▸ To do: When a line below contains the word "FilledButton", it counts toward the total; give that total and nothing besides.

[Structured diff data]
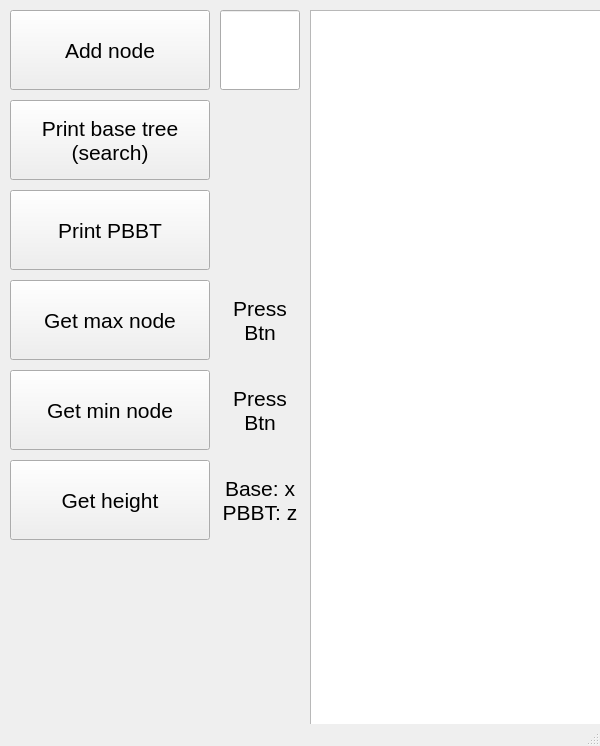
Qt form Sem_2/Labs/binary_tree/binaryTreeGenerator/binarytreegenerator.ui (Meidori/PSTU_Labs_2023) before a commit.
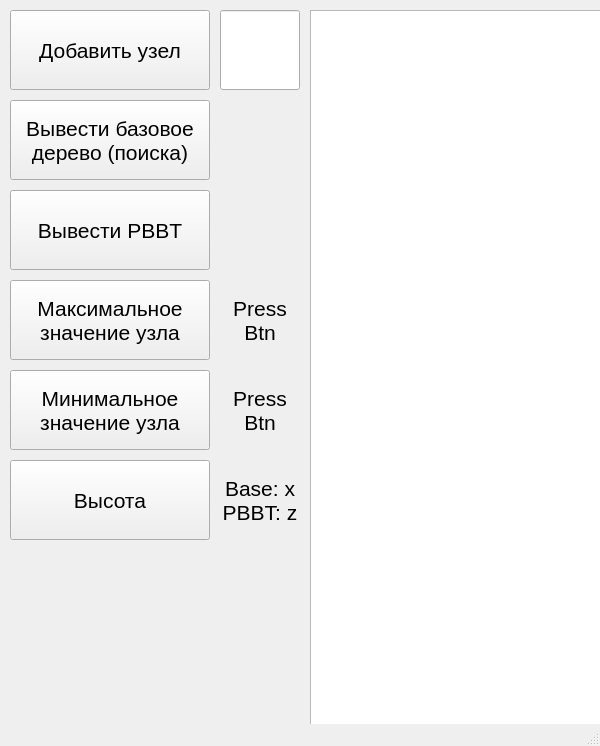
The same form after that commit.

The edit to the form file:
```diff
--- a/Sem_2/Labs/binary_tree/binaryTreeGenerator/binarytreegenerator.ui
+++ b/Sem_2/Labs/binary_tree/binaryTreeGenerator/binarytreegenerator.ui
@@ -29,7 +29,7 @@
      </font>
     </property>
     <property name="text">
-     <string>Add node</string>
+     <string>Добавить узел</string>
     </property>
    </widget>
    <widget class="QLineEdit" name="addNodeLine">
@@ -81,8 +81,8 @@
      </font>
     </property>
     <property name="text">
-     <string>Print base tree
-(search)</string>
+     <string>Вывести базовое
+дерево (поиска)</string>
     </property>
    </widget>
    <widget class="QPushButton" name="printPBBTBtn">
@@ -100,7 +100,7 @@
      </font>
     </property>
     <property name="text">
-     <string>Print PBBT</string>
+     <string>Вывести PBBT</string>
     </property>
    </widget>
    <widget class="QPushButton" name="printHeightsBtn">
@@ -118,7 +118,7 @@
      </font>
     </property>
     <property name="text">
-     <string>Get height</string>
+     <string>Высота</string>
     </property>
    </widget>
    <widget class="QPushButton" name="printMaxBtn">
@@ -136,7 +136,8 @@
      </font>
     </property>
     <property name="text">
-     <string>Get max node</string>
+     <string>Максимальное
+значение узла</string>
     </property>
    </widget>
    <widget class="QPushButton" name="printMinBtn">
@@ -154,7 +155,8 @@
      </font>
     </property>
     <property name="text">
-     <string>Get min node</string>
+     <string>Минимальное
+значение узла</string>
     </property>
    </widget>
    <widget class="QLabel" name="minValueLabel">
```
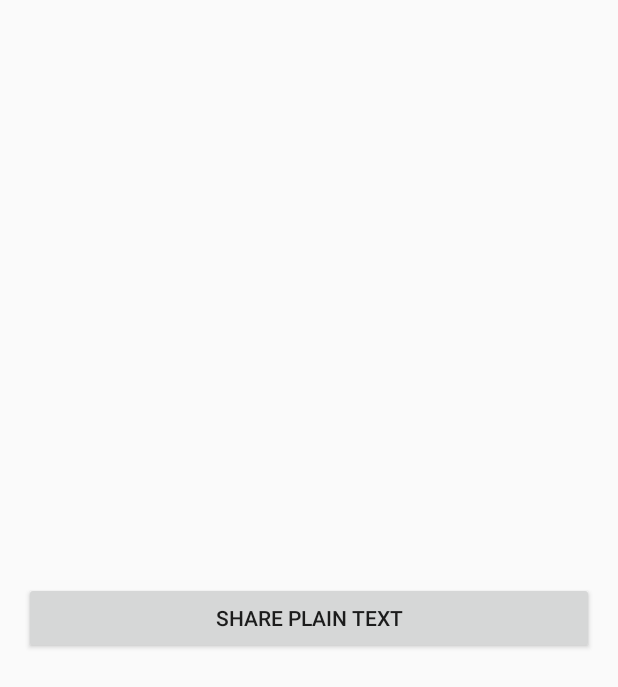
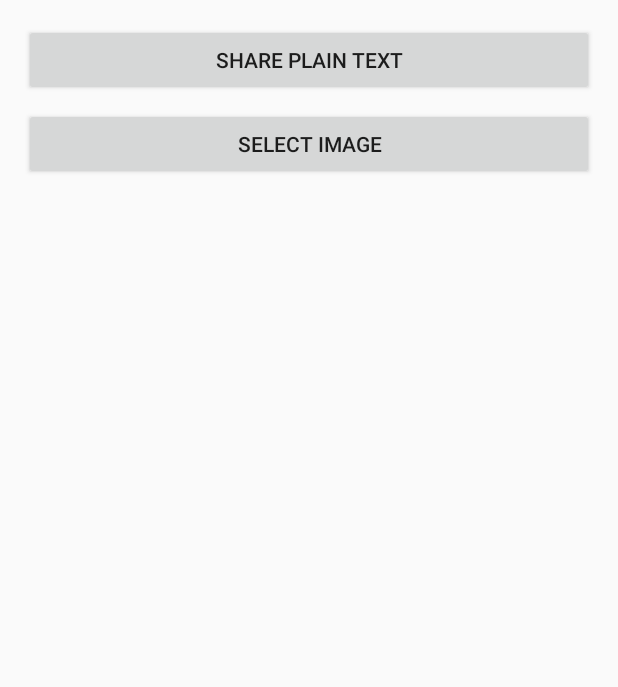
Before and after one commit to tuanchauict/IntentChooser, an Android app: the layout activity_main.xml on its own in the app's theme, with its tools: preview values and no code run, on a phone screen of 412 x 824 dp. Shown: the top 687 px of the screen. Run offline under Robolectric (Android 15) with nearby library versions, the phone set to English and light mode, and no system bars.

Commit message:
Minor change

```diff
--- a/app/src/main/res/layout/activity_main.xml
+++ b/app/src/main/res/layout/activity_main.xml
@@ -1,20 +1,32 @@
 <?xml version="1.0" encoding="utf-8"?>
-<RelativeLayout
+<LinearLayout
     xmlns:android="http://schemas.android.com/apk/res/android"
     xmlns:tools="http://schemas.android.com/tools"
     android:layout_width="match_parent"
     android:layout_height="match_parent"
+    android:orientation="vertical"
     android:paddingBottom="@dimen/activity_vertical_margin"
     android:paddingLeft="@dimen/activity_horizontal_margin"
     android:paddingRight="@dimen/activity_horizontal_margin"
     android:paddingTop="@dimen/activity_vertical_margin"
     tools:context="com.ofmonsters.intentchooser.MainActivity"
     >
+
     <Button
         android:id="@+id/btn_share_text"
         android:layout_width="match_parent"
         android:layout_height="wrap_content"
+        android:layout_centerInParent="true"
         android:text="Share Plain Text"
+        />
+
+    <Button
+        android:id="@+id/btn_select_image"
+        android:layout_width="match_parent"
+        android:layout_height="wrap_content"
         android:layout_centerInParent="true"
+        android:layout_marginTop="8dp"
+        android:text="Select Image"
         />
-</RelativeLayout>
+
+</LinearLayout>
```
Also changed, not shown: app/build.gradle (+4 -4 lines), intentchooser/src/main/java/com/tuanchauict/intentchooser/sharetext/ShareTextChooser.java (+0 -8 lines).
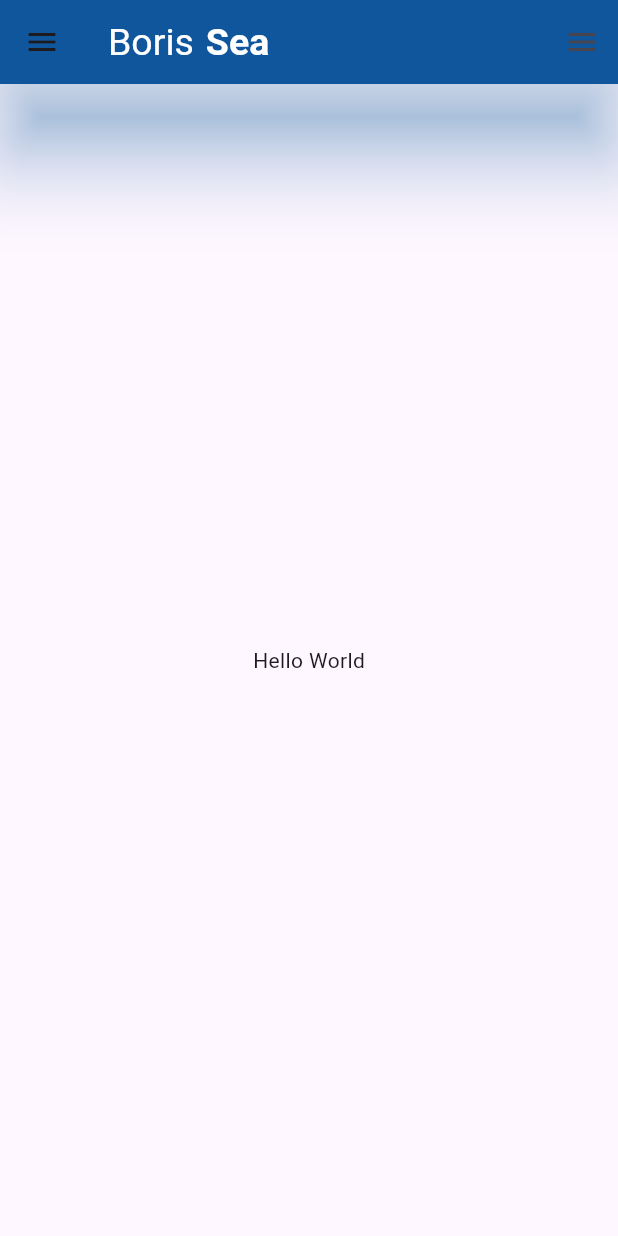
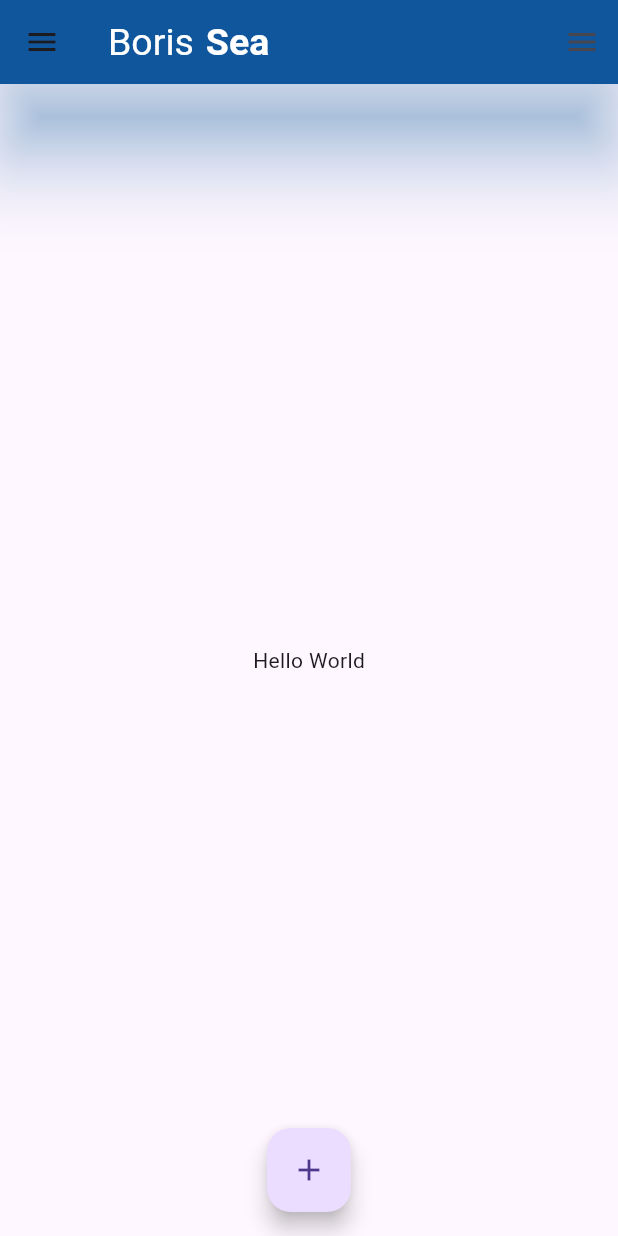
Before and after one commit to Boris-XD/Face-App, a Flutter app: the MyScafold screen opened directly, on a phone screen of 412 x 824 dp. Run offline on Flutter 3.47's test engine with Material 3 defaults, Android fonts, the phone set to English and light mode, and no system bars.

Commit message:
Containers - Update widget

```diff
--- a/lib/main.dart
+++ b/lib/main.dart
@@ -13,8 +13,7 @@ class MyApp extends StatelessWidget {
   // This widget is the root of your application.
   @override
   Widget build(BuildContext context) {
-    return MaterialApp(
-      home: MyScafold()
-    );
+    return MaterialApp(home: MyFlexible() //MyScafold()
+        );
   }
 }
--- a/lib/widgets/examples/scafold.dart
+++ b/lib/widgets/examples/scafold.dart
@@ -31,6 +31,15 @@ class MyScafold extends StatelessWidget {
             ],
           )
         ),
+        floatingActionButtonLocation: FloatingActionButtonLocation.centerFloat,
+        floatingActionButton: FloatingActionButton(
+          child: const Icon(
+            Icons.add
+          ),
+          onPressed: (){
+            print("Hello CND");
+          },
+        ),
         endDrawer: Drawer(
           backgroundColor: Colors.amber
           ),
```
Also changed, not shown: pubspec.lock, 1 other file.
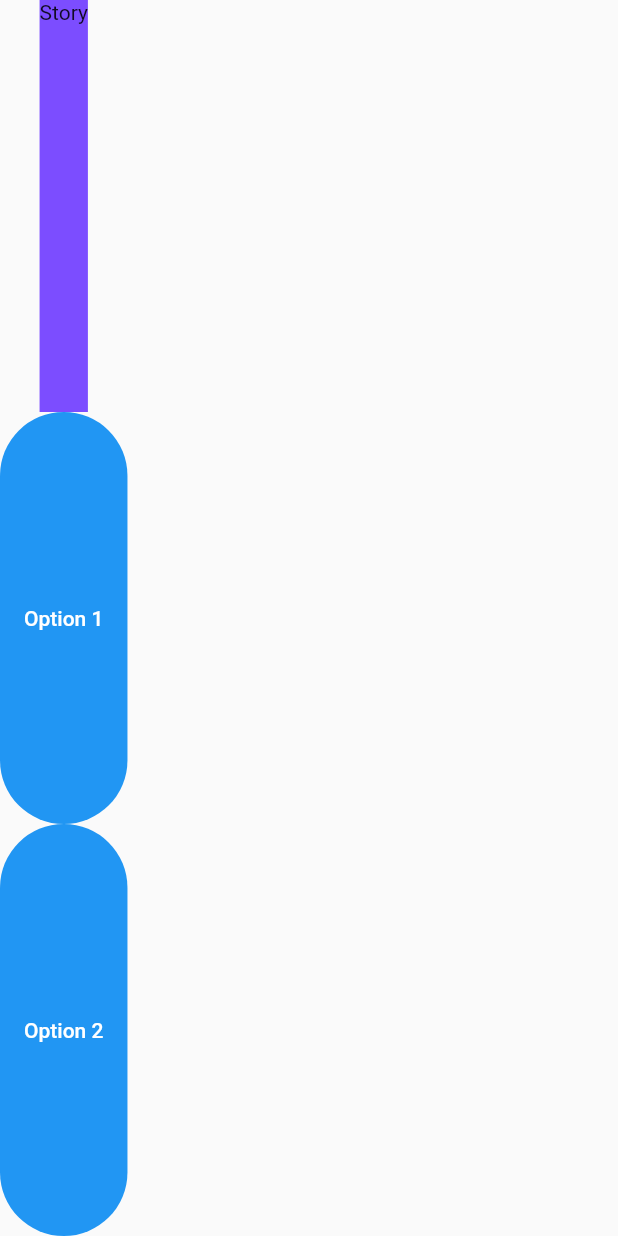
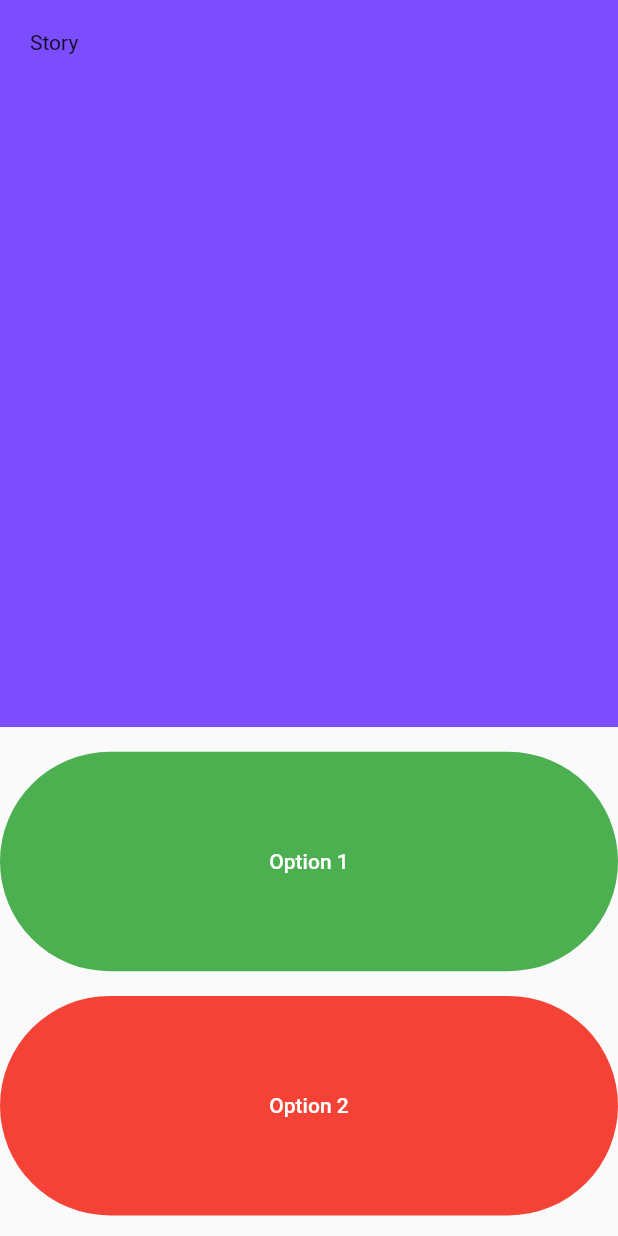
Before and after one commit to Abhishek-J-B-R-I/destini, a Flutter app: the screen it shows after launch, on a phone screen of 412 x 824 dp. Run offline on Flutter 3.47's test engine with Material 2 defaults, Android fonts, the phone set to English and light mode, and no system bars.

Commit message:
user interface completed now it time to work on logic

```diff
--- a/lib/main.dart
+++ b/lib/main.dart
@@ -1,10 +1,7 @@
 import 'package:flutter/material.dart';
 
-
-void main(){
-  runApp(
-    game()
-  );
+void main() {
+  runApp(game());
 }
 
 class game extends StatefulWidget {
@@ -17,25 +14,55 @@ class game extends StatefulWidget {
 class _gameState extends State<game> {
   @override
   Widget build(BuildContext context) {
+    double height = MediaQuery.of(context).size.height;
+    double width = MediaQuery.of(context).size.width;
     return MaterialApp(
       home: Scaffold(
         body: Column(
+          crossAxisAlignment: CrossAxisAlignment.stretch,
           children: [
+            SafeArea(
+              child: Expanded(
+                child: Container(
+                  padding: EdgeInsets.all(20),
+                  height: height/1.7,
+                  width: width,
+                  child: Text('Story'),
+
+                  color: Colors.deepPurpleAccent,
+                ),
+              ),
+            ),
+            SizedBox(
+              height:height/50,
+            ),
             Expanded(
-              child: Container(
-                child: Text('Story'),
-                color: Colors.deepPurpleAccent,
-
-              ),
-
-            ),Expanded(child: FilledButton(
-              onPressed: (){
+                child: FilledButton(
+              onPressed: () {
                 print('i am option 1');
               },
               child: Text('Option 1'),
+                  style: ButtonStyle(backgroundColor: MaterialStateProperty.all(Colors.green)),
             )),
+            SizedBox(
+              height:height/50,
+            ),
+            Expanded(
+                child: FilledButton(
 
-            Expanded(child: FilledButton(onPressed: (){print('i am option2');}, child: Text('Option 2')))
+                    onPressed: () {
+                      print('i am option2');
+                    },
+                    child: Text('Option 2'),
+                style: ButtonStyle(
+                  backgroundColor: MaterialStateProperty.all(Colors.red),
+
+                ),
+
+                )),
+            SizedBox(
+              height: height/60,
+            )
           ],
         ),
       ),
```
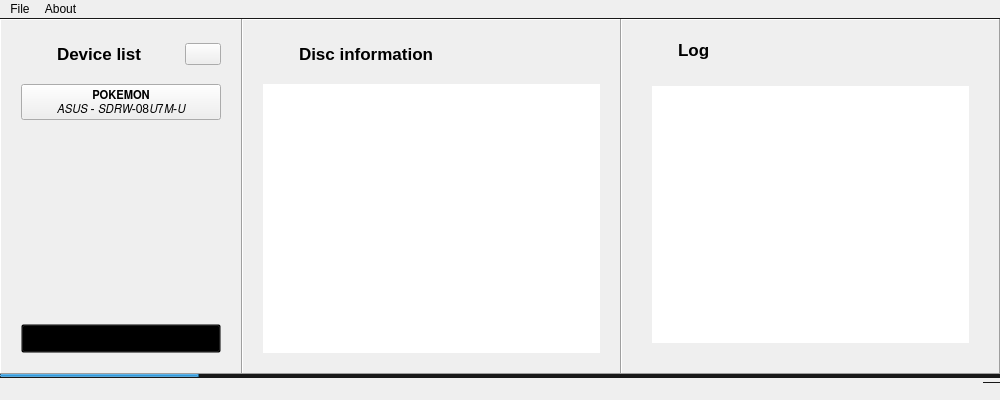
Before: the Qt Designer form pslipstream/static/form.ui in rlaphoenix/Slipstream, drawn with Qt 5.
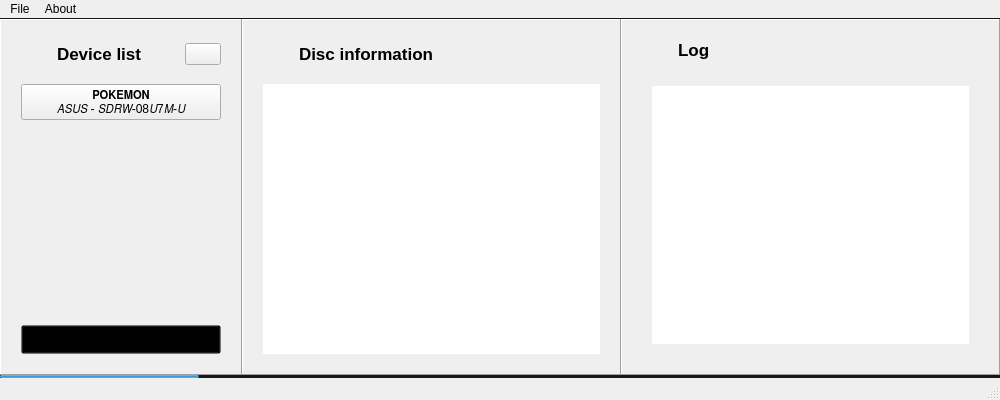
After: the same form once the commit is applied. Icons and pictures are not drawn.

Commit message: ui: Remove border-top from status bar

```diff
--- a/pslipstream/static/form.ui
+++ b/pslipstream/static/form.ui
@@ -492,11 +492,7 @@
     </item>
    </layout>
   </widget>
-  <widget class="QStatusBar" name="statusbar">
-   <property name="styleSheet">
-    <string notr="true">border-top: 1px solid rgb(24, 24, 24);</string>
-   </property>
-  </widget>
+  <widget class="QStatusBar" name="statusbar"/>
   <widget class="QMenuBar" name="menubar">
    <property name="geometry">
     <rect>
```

▸ Answer to the exercise: 4